:: INSTRUCTIONS TO FOLLOW ::
All of the records should come back exactly as written.

:: DATA TO PROCESS ::
━━━━━━━━

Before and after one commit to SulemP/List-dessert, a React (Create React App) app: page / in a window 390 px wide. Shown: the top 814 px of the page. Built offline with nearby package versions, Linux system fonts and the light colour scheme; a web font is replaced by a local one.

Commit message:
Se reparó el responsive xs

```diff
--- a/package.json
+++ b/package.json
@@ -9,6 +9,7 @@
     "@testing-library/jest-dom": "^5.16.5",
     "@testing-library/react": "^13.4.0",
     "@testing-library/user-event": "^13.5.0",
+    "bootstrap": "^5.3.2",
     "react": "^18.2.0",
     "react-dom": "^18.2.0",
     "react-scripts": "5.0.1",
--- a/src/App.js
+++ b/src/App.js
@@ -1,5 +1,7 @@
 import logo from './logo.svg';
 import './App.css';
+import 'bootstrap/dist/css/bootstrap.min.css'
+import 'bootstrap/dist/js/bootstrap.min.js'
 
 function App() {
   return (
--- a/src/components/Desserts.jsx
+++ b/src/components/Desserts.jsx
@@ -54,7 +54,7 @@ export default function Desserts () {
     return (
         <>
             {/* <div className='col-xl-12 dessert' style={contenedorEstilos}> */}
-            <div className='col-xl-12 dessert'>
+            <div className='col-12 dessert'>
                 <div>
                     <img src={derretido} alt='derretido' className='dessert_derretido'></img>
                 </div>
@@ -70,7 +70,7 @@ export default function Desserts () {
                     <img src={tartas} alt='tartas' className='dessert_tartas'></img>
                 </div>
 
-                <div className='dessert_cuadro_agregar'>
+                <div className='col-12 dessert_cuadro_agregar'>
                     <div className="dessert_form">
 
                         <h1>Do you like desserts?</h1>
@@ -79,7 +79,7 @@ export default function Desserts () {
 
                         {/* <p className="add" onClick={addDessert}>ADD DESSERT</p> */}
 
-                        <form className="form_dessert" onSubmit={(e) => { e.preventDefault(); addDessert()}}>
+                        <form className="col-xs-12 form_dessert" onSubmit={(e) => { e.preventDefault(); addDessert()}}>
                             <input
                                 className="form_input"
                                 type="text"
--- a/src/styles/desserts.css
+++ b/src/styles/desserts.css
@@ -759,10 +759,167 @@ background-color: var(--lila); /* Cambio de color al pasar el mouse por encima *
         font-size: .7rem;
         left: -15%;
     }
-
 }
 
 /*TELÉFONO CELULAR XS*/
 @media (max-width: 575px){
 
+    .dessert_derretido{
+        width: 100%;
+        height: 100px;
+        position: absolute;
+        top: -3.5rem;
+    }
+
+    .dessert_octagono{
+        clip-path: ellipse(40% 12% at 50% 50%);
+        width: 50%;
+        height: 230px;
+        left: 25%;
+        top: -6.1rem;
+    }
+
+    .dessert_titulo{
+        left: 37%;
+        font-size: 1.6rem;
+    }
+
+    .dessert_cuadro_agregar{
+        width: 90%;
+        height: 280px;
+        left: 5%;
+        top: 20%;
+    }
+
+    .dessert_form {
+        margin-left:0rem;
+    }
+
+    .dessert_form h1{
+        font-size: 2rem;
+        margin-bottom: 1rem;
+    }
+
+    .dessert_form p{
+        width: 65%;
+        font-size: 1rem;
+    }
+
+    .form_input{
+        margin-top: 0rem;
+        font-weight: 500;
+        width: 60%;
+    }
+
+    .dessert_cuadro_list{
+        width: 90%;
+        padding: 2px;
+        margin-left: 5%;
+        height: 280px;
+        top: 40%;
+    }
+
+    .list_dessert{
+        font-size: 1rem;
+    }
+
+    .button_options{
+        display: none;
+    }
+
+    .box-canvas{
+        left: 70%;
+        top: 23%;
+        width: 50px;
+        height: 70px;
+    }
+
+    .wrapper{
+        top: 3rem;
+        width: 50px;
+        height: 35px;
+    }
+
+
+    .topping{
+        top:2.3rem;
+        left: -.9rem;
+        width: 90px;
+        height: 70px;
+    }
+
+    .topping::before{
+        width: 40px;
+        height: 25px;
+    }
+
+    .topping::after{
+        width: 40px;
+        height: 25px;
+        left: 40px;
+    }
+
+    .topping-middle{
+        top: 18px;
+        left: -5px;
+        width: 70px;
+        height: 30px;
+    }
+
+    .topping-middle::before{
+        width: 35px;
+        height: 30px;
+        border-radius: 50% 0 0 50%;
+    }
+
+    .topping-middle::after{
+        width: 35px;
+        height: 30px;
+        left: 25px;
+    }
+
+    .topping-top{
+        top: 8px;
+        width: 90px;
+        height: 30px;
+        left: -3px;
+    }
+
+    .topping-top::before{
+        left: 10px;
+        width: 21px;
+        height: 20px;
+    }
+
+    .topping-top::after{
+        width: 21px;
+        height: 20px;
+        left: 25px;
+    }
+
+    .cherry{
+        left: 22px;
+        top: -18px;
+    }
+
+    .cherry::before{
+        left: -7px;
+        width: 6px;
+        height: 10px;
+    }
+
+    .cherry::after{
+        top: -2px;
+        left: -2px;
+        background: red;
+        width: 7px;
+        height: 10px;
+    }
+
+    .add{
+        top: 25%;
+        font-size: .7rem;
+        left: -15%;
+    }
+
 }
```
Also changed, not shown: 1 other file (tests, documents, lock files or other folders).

━━━━━━━━

:: RESULT ::
Before and after one commit to SulemP/List-dessert, a React (Create React App) app: page / in a window 390 px wide. Shown: the top 814 px of the page. Built offline with nearby package versions, Linux system fonts and the light colour scheme; a web font is replaced by a local one.

Commit message:
Se reparó el responsive xs

```diff
--- a/package.json
+++ b/package.json
@@ -9,6 +9,7 @@
     "@testing-library/jest-dom": "^5.16.5",
     "@testing-library/react": "^13.4.0",
     "@testing-library/user-event": "^13.5.0",
+    "bootstrap": "^5.3.2",
     "react": "^18.2.0",
     "react-dom": "^18.2.0",
     "react-scripts": "5.0.1",
--- a/src/App.js
+++ b/src/App.js
@@ -1,5 +1,7 @@
 import logo from './logo.svg';
 import './App.css';
+import 'bootstrap/dist/css/bootstrap.min.css'
+import 'bootstrap/dist/js/bootstrap.min.js'
 
 function App() {
   return (
--- a/src/components/Desserts.jsx
+++ b/src/components/Desserts.jsx
@@ -54,7 +54,7 @@ export default function Desserts () {
     return (
         <>
             {/* <div className='col-xl-12 dessert' style={contenedorEstilos}> */}
-            <div className='col-xl-12 dessert'>
+            <div className='col-12 dessert'>
                 <div>
                     <img src={derretido} alt='derretido' className='dessert_derretido'></img>
                 </div>
@@ -70,7 +70,7 @@ export default function Desserts () {
                     <img src={tartas} alt='tartas' className='dessert_tartas'></img>
                 </div>
 
-                <div className='dessert_cuadro_agregar'>
+                <div className='col-12 dessert_cuadro_agregar'>
                     <div className="dessert_form">
 
                         <h1>Do you like desserts?</h1>
@@ -79,7 +79,7 @@ export default function Desserts () {
 
                         {/* <p className="add" onClick={addDessert}>ADD DESSERT</p> */}
 
-                        <form className="form_dessert" onSubmit={(e) => { e.preventDefault(); addDessert()}}>
+                        <form className="col-xs-12 form_dessert" onSubmit={(e) => { e.preventDefault(); addDessert()}}>
                             <input
                                 className="form_input"
                                 type="text"
--- a/src/styles/desserts.css
+++ b/src/styles/desserts.css
@@ -759,10 +759,167 @@ background-color: var(--lila); /* Cambio de color al pasar el mouse por encima *
         font-size: .7rem;
         left: -15%;
     }
-
 }
 
 /*TELÉFONO CELULAR XS*/
 @media (max-width: 575px){
 
+    .dessert_derretido{
+        width: 100%;
+        height: 100px;
+        position: absolute;
+        top: -3.5rem;
+    }
+
+    .dessert_octagono{
+        clip-path: ellipse(40% 12% at 50% 50%);
+        width: 50%;
+        height: 230px;
+        left: 25%;
+        top: -6.1rem;
+    }
+
+    .dessert_titulo{
+        left: 37%;
+        font-size: 1.6rem;
+    }
+
+    .dessert_cuadro_agregar{
+        width: 90%;
+        height: 280px;
+        left: 5%;
+        top: 20%;
+    }
+
+    .dessert_form {
+        margin-left:0rem;
+    }
+
+    .dessert_form h1{
+        font-size: 2rem;
+        margin-bottom: 1rem;
+    }
+
+    .dessert_form p{
+        width: 65%;
+        font-size: 1rem;
+    }
+
+    .form_input{
+        margin-top: 0rem;
+        font-weight: 500;
+        width: 60%;
+    }
+
+    .dessert_cuadro_list{
+        width: 90%;
+        padding: 2px;
+        margin-left: 5%;
+        height: 280px;
+        top: 40%;
+    }
+
+    .list_dessert{
+        font-size: 1rem;
+    }
+
+    .button_options{
+        display: none;
+    }
+
+    .box-canvas{
+        left: 70%;
+        top: 23%;
+        width: 50px;
+        height: 70px;
+    }
+
+    .wrapper{
+        top: 3rem;
+        width: 50px;
+        height: 35px;
+    }
+
+
+    .topping{
+        top:2.3rem;
+        left: -.9rem;
+        width: 90px;
+        height: 70px;
+    }
+
+    .topping::before{
+        width: 40px;
+        height: 25px;
+    }
+
+    .topping::after{
+        width: 40px;
+        height: 25px;
+        left: 40px;
+    }
+
+    .topping-middle{
+        top: 18px;
+        left: -5px;
+        width: 70px;
+        height: 30px;
+    }
+
+    .topping-middle::before{
+        width: 35px;
+        height: 30px;
+        border-radius: 50% 0 0 50%;
+    }
+
+    .topping-middle::after{
+        width: 35px;
+        height: 30px;
+        left: 25px;
+    }
+
+    .topping-top{
+        top: 8px;
+        width: 90px;
+        height: 30px;
+        left: -3px;
+    }
+
+    .topping-top::before{
+        left: 10px;
+        width: 21px;
+        height: 20px;
+    }
+
+    .topping-top::after{
+        width: 21px;
+        height: 20px;
+        left: 25px;
+    }
+
+    .cherry{
+        left: 22px;
+        top: -18px;
+    }
+
+    .cherry::before{
+        left: -7px;
+        width: 6px;
+        height: 10px;
+    }
+
+    .cherry::after{
+        top: -2px;
+        left: -2px;
+        background: red;
+        width: 7px;
+        height: 10px;
+    }
+
+    .add{
+        top: 25%;
+        font-size: .7rem;
+        left: -15%;
+    }
+
 }
```
Also changed, not shown: 1 other file (tests, documents, lock files or other folders).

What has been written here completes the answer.